Stored records:
######

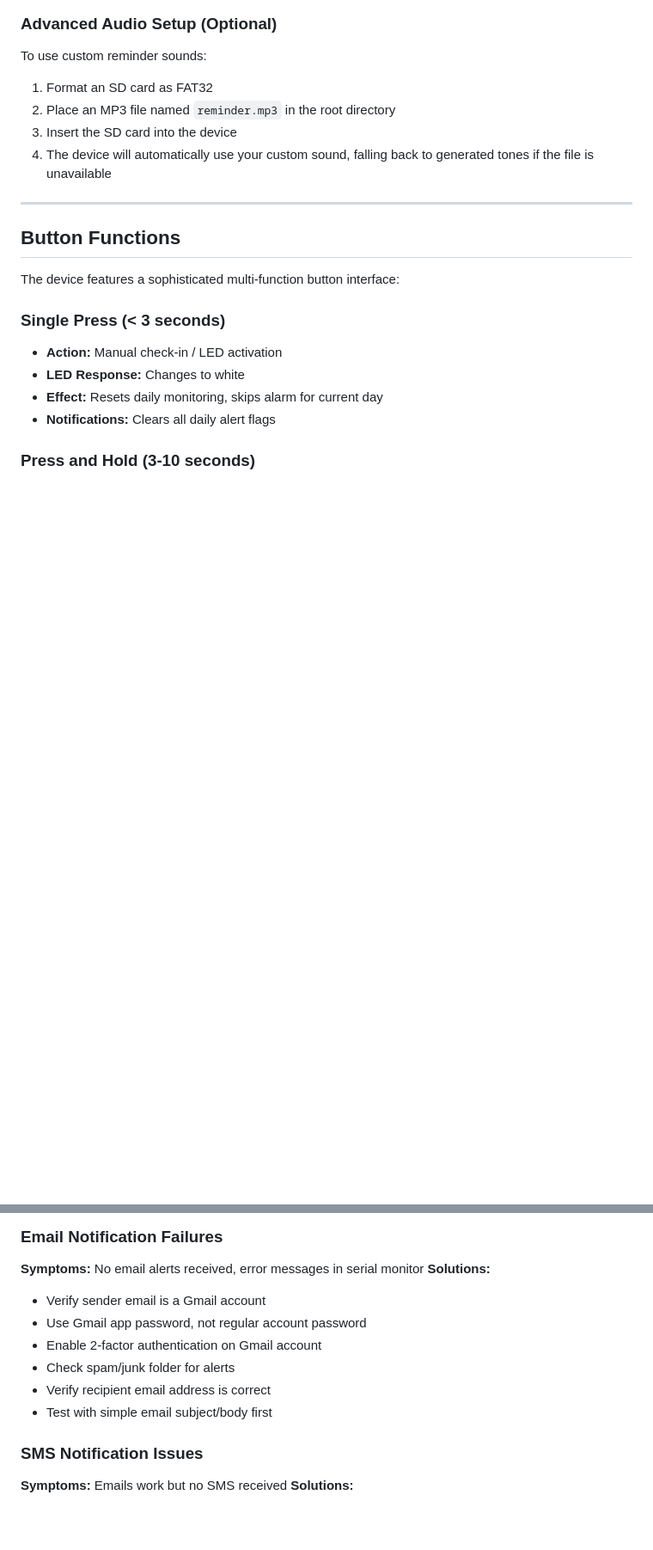
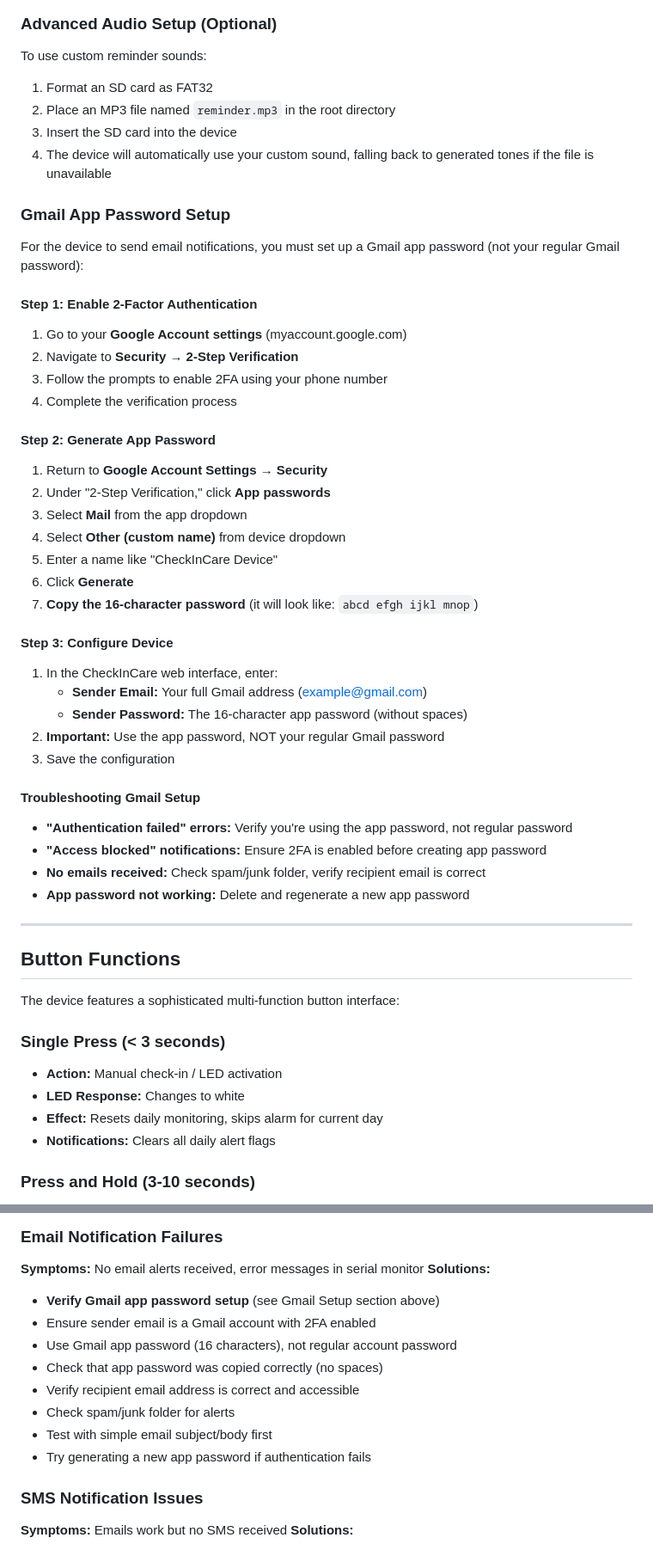
Before and after one commit to alifsayawais/CheckInCare, a Markdown page: README.md, 2 parts joined by grey strips. Shown at 86% size. GitHub-like rendering; blank space fills up the shorter version.

```diff
--- a/README.md
+++ b/README.md
@@ -71,6 +71,38 @@ To use custom reminder sounds:
 2. Place an MP3 file named `reminder.mp3` in the root directory
 3. Insert the SD card into the device
 4. The device will automatically use your custom sound, falling back to generated tones if the file is unavailable
+
+### Gmail App Password Setup
+
+For the device to send email notifications, you must set up a Gmail app password (not your regular Gmail password):
+
+#### Step 1: Enable 2-Factor Authentication
+1. Go to your **Google Account settings** (myaccount.google.com)
+2. Navigate to **Security** → **2-Step Verification**
+3. Follow the prompts to enable 2FA using your phone number
+4. Complete the verification process
+
+#### Step 2: Generate App Password
+1. Return to **Google Account Settings** → **Security**
+2. Under "2-Step Verification," click **App passwords**
+3. Select **Mail** from the app dropdown
+4. Select **Other (custom name)** from device dropdown
+5. Enter a name like "CheckInCare Device"
+6. Click **Generate**
+7. **Copy the 16-character password** (it will look like: `abcd efgh ijkl mnop`)
+
+#### Step 3: Configure Device
+1. In the CheckInCare web interface, enter:
+   - **Sender Email:** Your full Gmail address (example@gmail.com)
+   - **Sender Password:** The 16-character app password (without spaces)
+2. **Important:** Use the app password, NOT your regular Gmail password
+3. Save the configuration
+
+#### Troubleshooting Gmail Setup
+- **"Authentication failed" errors:** Verify you're using the app password, not regular password
+- **"Access blocked" notifications:** Ensure 2FA is enabled before creating app password
+- **No emails received:** Check spam/junk folder, verify recipient email is correct
+- **App password not working:** Delete and regenerate a new app password
 
 ---
 
@@ -259,12 +291,14 @@ The device includes intelligent power management features:
 ### Email Notification Failures
 **Symptoms:** No email alerts received, error messages in serial monitor
 **Solutions:**
-- Verify sender email is a Gmail account
-- Use Gmail app password, not regular account password
-- Enable 2-factor authentication on Gmail account
+- **Verify Gmail app password setup** (see Gmail Setup section above)
+- Ensure sender email is a Gmail account with 2FA enabled
+- Use Gmail app password (16 characters), not regular account password
+- Check that app password was copied correctly (no spaces)
+- Verify recipient email address is correct and accessible
 - Check spam/junk folder for alerts
-- Verify recipient email address is correct
 - Test with simple email subject/body first
+- Try generating a new app password if authentication fails
 
 ### SMS Notification Issues
 **Symptoms:** Emails work but no SMS received
```
Also changed, not shown: other parts of README.md (+1 -1 lines).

######

Problem description ->
Reproduce every line from the entries that holds the word "Gmail".

Answer space ->
+### Gmail App Password Setup
+For the device to send email notifications, you must set up a Gmail app password (not your regular Gmail password):
+   - **Sender Email:** Your full Gmail address (example@gmail.com)
+2. **Important:** Use the app password, NOT your regular Gmail password
+#### Troubleshooting Gmail Setup
-- Verify sender email is a Gmail account
-- Use Gmail app password, not regular account password
-- Enable 2-factor authentication on Gmail account
+- **Verify Gmail app password setup** (see Gmail Setup section above)
+- Ensure sender email is a Gmail account with 2FA enabled
+- Use Gmail app password (16 characters), not regular account password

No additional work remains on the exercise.